It is sometimes called dermatitis or atopic eczema.
Eczema causes areas of skin to become itchy, dry, cracked, sore and red.
There are usually periods where the symptoms improve. This is followed by periods where they get worse (flare-ups). Flare-ups may occur as often as 2 or 3 times a month.
Eczema can happen all over the body. It's more common on the hands (especially fingers), the insides of the elbows or backs of the knees. It also occurs on the face and scalp in children.
The severity of eczema can vary a lot from person to person.
People with mild eczema may only have small areas of dry skin that are itchy every now and again.
In more severe cases, eczema can cause widespread red, inflamed skin all over the body. It also causes constant itching.
Scratching can disrupt your sleep, make your skin bleed, and cause secondary infections. It can also make itching worse.
A cycle of itching and regular scratching may develop. This can lead to sleepless nights and difficulty concentrating.
Part of skin affected by eczema may also turn darker or lighter. This can happen after the condition has improved. This is more noticeable in people with darker skin.
It's not a result of scarring or a side effect of steroid creams. It can be more of a "footprint" of old inflammation and eventually returns to its normal colour.
Signs of an infection
Areas of skin affected by eczema can become infected. Signs of an infection can include:
- your eczema getting a lot worse
- fluid oozing from the skin
- a yellow crust on the skin surface or small yellowish-white spots appearing in the eczema
- the skin becoming swollen and sore
- a high temperature (fever) and generally feeling unwell
See your GP as soon as possible if you think your or your child's skin may have become infected.
Causes of eczema
Eczema is likely to be caused by a combination of things.
People with eczema often have very dry skin. This is because their skin is unable to hold on to moisture.
This dryness may make the skin more likely to react to certain triggers, causing it to become red and itchy.
You may be born with a higher chance of developing eczema. This could be because of the genes you inherit from your parents.
If either of your parents or siblings had eczema, you are more likely to develop it.
Eczema isn't infectious, so it can't be passed on through close contact.
There are a number of things that may trigger your eczema symptoms.

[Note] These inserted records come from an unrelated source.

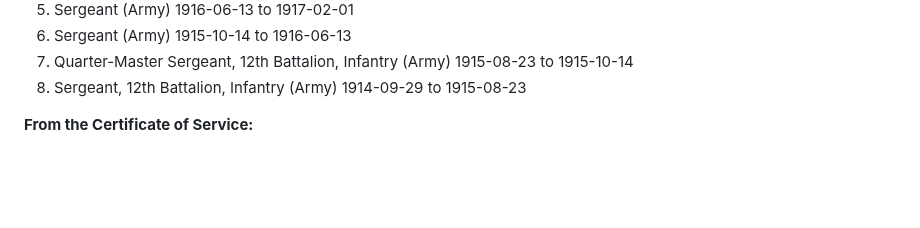
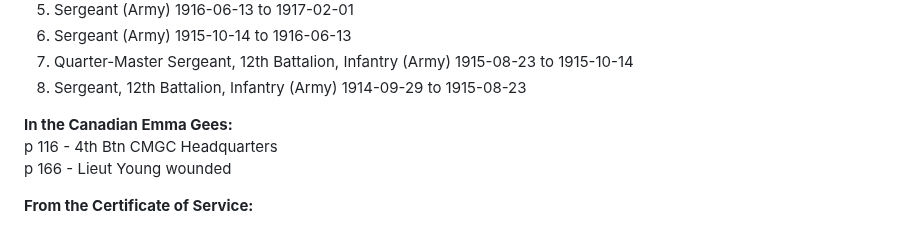
Before and after one commit to torjc01/4eSoldat, a Markdown page: README.md, the part around the change. Drawn GitHub-style; blank space fills up the shorter version.

```diff
--- a/README.md
+++ b/README.md
@@ -106,6 +106,10 @@ June 3rd 1916 - Death of Alexander Young, in Ypres.
 6. Sergeant   (Army) 1915-10-14 to 1916-06-13
 7. Quarter-Master Sergeant, 12th Battalion, Infantry (Army) 1915-08-23 to 1915-10-14
 8. Sergeant, 12th Battalion, Infantry (Army) 1914-09-29 to 1915-08-23
+
+**In the Canadian Emma Gees:**
+p 116 - 4th Btn CMGC Headquarters
+p 166 - Lieut Young wounded
 
 **From the Certificate of Service:**
 
```
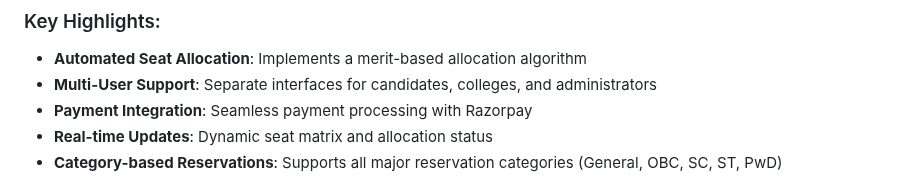
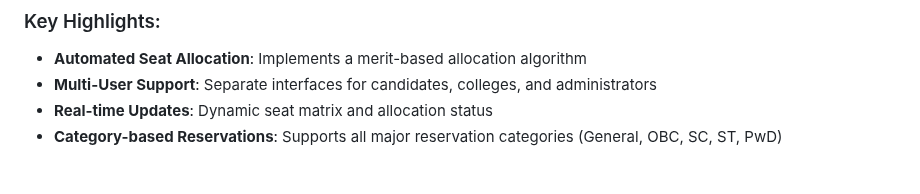
Before and after one commit to Ayush-2224/College_Mantra, a Markdown page: README.md, the part around the change. GitHub-like rendering.

```diff
--- a/README.md
+++ b/README.md
@@ -19,7 +19,6 @@ College Mantra is a sophisticated college admission management system that autom
 ### Key Highlights:
 - **Automated Seat Allocation**: Implements a merit-based allocation algorithm
 - **Multi-User Support**: Separate interfaces for candidates, colleges, and administrators
-- **Payment Integration**: Seamless payment processing with Razorpay
 - **Real-time Updates**: Dynamic seat matrix and allocation status
 - **Category-based Reservations**: Supports all major reservation categories (General, OBC, SC, ST, PwD)
 
```
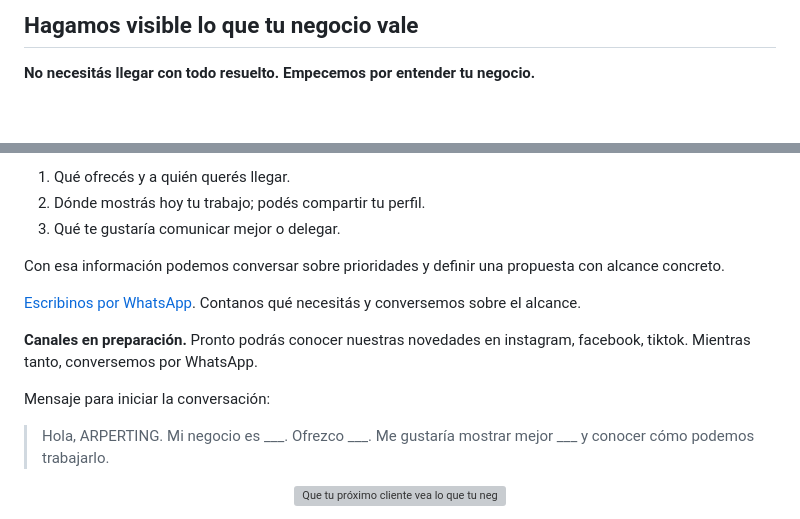
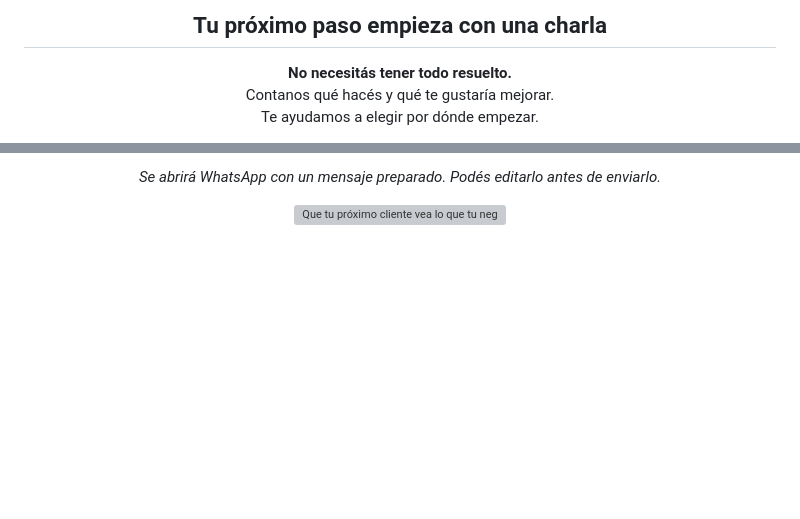
Before and after one commit to marcketingdigital-cloud/marcketingdigital-cloud, a Markdown page: README.md, 2 parts joined by grey strips. Drawn GitHub-style; blank space fills up the shorter version; grey boxes are pictures that could not be loaded.

```diff
--- a/README.md
+++ b/README.md
@@ -425,5 +425,5 @@ Podés consultar nuestros <a href="#packs-y-precios">packs y precios</a> como pu
 
-## Hagamos visible lo que tu negocio vale
+<h2 align="center">Tu próximo paso empieza con una charla</h2>
 
-**No necesitás llegar con todo resuelto. Empecemos por entender tu negocio.**
+<p align="center"><strong>No necesitás tener todo resuelto.</strong><br>Contanos qué hacés y qué te gustaría mejorar.<br>Te ayudamos a elegir por dónde empezar.</p>
 
@@ -431,19 +431,5 @@ Para orientar la conversación, contanos:
 
-1. Qué ofrecés y a quién querés llegar.
-2. Dónde mostrás hoy tu trabajo; podés compartir tu perfil.
-3. Qué te gustaría comunicar mejor o delegar.
-
-Con esa información podemos conversar sobre prioridades y definir una propuesta con alcance concreto.
-
-[Escribinos por WhatsApp](https://wa.me/541122559596?text=Hola%2C%20ARPERTING.%20Quiero%20mostrar%20mejor%20el%20valor%20de%20mi%20negocio%20y%20conocer%20c%C3%B3mo%20podemos%20trabajarlo.). Contanos qué necesitás y conversemos sobre el alcance.
-
-<a name="redes-pendientes"></a>
-
-**Canales en preparación.** Pronto podrás conocer nuestras novedades en instagram, facebook, tiktok. Mientras tanto, conversemos por WhatsApp.
-
-Mensaje para iniciar la conversación:
-
-> Hola, ARPERTING. Mi negocio es ___. Ofrezco ___. Me gustaría mostrar mejor ___ y conocer cómo podemos trabajarlo.
+<p align="center"><em>Se abrirá WhatsApp con un mensaje preparado. Podés editarlo antes de enviarlo.</em></p>
 
 <p align="center"><img src="03-imagenes/ui/cierre.svg" width="1000" alt="Que tu próximo cliente vea lo que tu negocio vale. ARPERTING: estrategia, diseño y contenido."></p>
 
```
Also changed, not shown: other parts of README.md (+5 -8 lines).
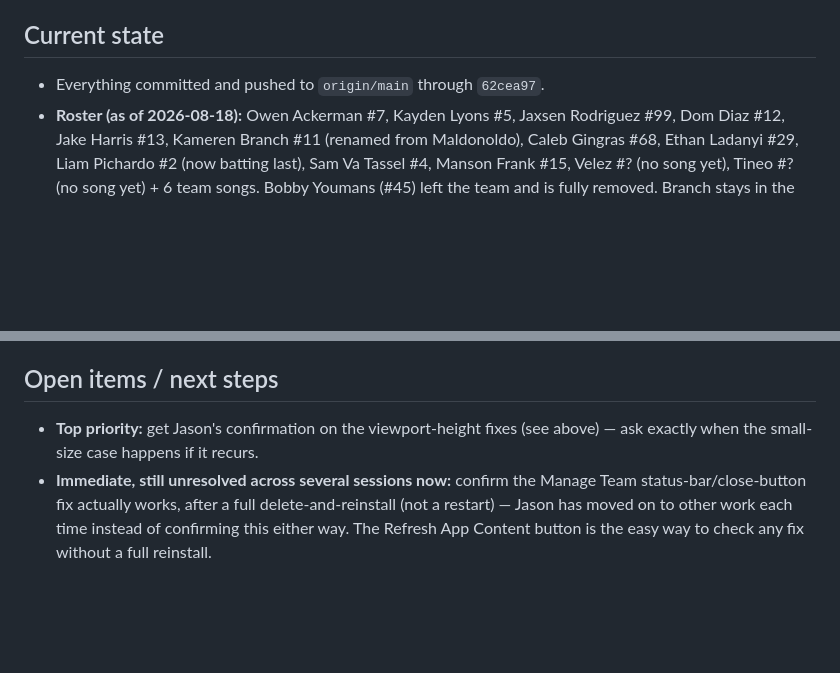
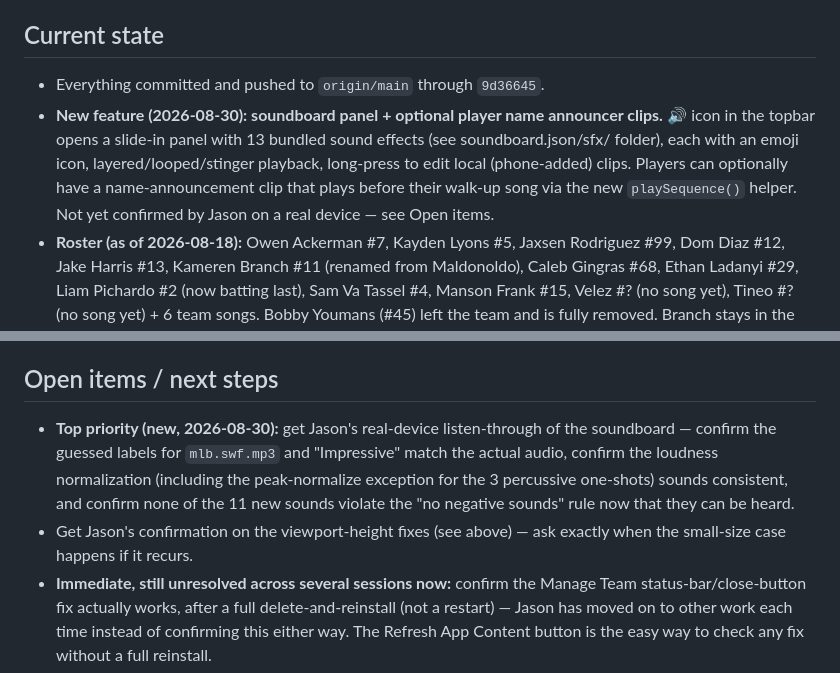
Before and after one commit to jasonackerman1/storm, a Markdown page: PROJECT_STATUS.md, 2 parts joined by grey strips. Drawn GitHub-style; blank space fills up the shorter version.

```diff
--- a/PROJECT_STATUS.md
+++ b/PROJECT_STATUS.md
@@ -164,7 +174,8 @@ No longer "set once, Clear between games." Now: bake in the full permanent roste
 - **Top priority: confirm whether the app now consistently opens full-height on Jason's iPhone 15 Pro Max.** Two related fixes are live (`49b26a8` static `100dvh`, `a721313` JS-driven `--vh` recomputed on resume — this second one actually matches the intermittent pattern Jason described). Unconfirmed as of 2026-08-18.
 
 ## Current state
-- Everything committed and pushed to `origin/main` through `62cea97`.
+- Everything committed and pushed to `origin/main` through `9d36645`.
+- **New feature (2026-08-30): soundboard panel + optional player name announcer clips.** 🔊 icon in the topbar opens a slide-in panel with 13 bundled sound effects (see soundboard.json/sfx/ folder), each with an emoji icon, layered/looped/stinger playback, long-press to edit local (phone-added) clips. Players can optionally have a name-announcement clip that plays before their walk-up song via the new `playSequence()` helper. Not yet confirmed by Jason on a real device — see Open items.
 - **Roster (as of 2026-08-18):** Owen Ackerman #7, Kayden Lyons #5, Jaxsen Rodriguez #99, Dom Diaz #12, Jake Harris #13, Kameren Branch #11 (renamed from Maldonoldo), Caleb Gingras #68, Ethan Ladanyi #29, Liam Pichardo #2 (now batting last), Sam Va Tassel #4, Manson Frank #15, Velez #? (no song yet), Tineo #? (no song yet) + 6 team songs. Bobby Youmans (#45) left the team and is fully removed. Branch stays in the roster/app but has no default lineup slot (fall football conflict) — assign him manually on days he's there.
 - `LINEUP_COUNT` is 15 (grid is 3 columns × 6 rows, 18 cells) — 13 real players use slots, 2 slots (`l14`/`l15`) are pure headroom for now.
 - The real batting order is baked in as the actual default lineup, now on its 3rd version (`DEFAULT_LINEUP_VERSION = 3`) reflecting the fall roster + Pichardo-last + Branch-out-of-default changes.
@@ -182,7 +193,8 @@ No longer "set once, Clear between games." Now: bake in the full permanent roste
 Jason was actively testing live on his own phone throughout the 2026-08-02 session — that's how the `.selected` CSS bug got caught and how the Stop-vs-advance behavior got settled into the ADV switch. Playback selection, the Edit button, and the Advance-on-Stop switch have real live-device exposure with real bugs already found and fixed. **Still not explicitly confirmed:** whether the ~500ms long-press threshold and blue drag-ring feel right for drag-to-reorder on a real touchscreen, whether the 112px action bar looks right in daylight/at a field, and (new, 2026-08-18) whether either viewport-height fix actually closed the intermittent bottom-gap issue on the iPhone 15 Pro Max.
 
 ## Open items / next steps
-- **Top priority:** get Jason's confirmation on the viewport-height fixes (see above) — ask exactly when the small-size case happens if it recurs.
+- **Top priority (new, 2026-08-30):** get Jason's real-device listen-through of the soundboard — confirm the guessed labels for `mlb.swf.mp3` and "Impressive" match the actual audio, confirm the loudness normalization (including the peak-normalize exception for the 3 percussive one-shots) sounds consistent, and confirm none of the 11 new sounds violate the "no negative sounds" rule now that they can be heard.
+- Get Jason's confirmation on the viewport-height fixes (see above) — ask exactly when the small-size case happens if it recurs.
 - **Immediate, still unresolved across several sessions now:** confirm the Manage Team status-bar/close-button fix actually works, after a full delete-and-reinstall (not a restart) — Jason has moved on to other work each time instead of confirming this either way. The Refresh App Content button is the easy way to check any fix without a full reinstall.
 - Get real jersey numbers + walk-up songs for Velez and Tineo when Jason has them.
 - Have Jason listen through the loudness-normalized songs (including the new Storm-intro boost and Owen's new song) on a real device speaker to confirm they actually sound consistent, not just correct on paper.
```
Also changed, not shown: other parts of PROJECT_STATUS.md (+10 -0 lines).
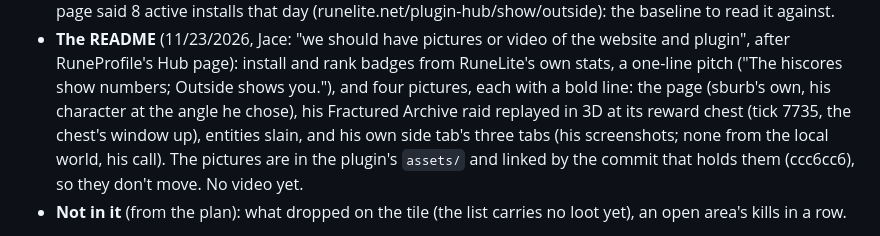
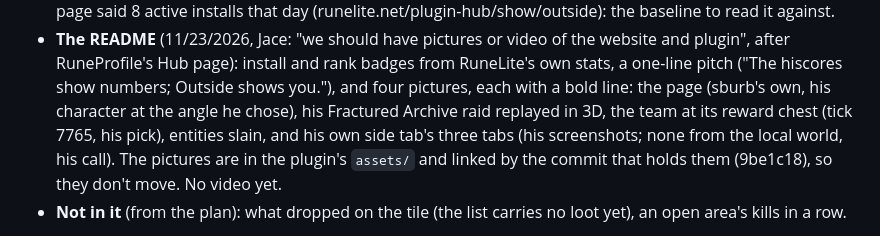
Before and after one commit to jhmcubed/outstation, a Markdown page: docs/hub-submission.md, the part around the change. Rendered like a GitHub page.

Commit message:
The Hub's README: the replay at the chest, tick 7765
Co-Authored-By: Claude Opus 5.5 <noreply@anthropic.com>
Claude-Session: https://claude.ai/code/session_015m6iunNsuJ3to6ksw3SC2o

```diff
--- a/docs/hub-submission.md
+++ b/docs/hub-submission.md
@@ -584,9 +584,9 @@ update 8". Built from the plan under **Trips** in "Update 7 (planned, 11/22/2026
 - **The README** (11/23/2026, Jace: "we should have pictures or video of the website and plugin", after RuneProfile's
   Hub page): install and rank badges from RuneLite's own stats, a one-line pitch ("The hiscores show numbers; Outside
   shows you."), and four pictures, each with a bold line: the page (sburb's own, his character at the angle he chose),
-  his Fractured Archive raid replayed in 3D at its reward chest (tick 7735, the chest's window up), entities slain, and
+  his Fractured Archive raid replayed in 3D, the team at its reward chest (tick 7765, his pick), entities slain, and
   his own side tab's three tabs (his screenshots; none from the local world, his call). The pictures are in the
-  plugin's `assets/` and linked by the commit that holds them (ccc6cc6), so they don't move. No video yet.
+  plugin's `assets/` and linked by the commit that holds them (9be1c18), so they don't move. No video yet.
 - **Not in it** (from the plan): what dropped on the tile (the list carries no loot yet), an open area's kills in a row.
 
 Checked: gradle test (whole 207, the cut 151: `TripsTest`), hub_check both, hub_cut --check, start_check on the cut
```
Also changed, not shown: plugin/README.hub.md (+4 -4 lines), plugin/assets/replay.png.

These can vary from person to person.
Common triggers include:
- irritants – such as soaps and detergents, including shampoo, washing up liquid and bubble bath
- environmental factors or allergens – such as cold and dry weather and dampness. More specific things such as house dust mites, pet fur, pollen and moulds may also be a trigger
- food allergies – such as allergies to cows' milk, eggs, peanuts, soya or wheat
- certain materials worn next to the skin – such as wool and synthetic fabrics
- hormonal changes – women may find their symptoms get worse in the days before their period or during pregnancy
Some people also say their symptoms get worse when the air is dry or dusty. Symptoms may also get worse when people are stressed, sweaty, or too hot or too cold.
If you're diagnosed with eczema, your GP will help you to try to identify any triggers for your symptoms.
Other types of eczema
Eczema is the name for a group of skin conditions that cause dry, irritated skin.
Other types of eczema include:
- discoid eczema – a type of eczema that occurs in circular or oval patches on the skin
- contact dermatitis – a type of eczema that occurs when the body comes into contact with a particular substance
- varicose eczema – a type of eczema that most often affects the lower legs and is caused by problems with the flow of blood through the leg veins
- seborrhoeic eczema – a type of eczema where red, scaly patches develop on the sides of the nose, eyebrows, ears and scalp
- dyshidrotic eczema (pompholyx) – a type of eczema that causes tiny blisters to erupt across the palms of the hands
There is no diagnostic test for eczema. Your GP will be able to tell just by looking at your skin if you have eczema.
Content supplied by the NHS and adapted for Ireland by the HSE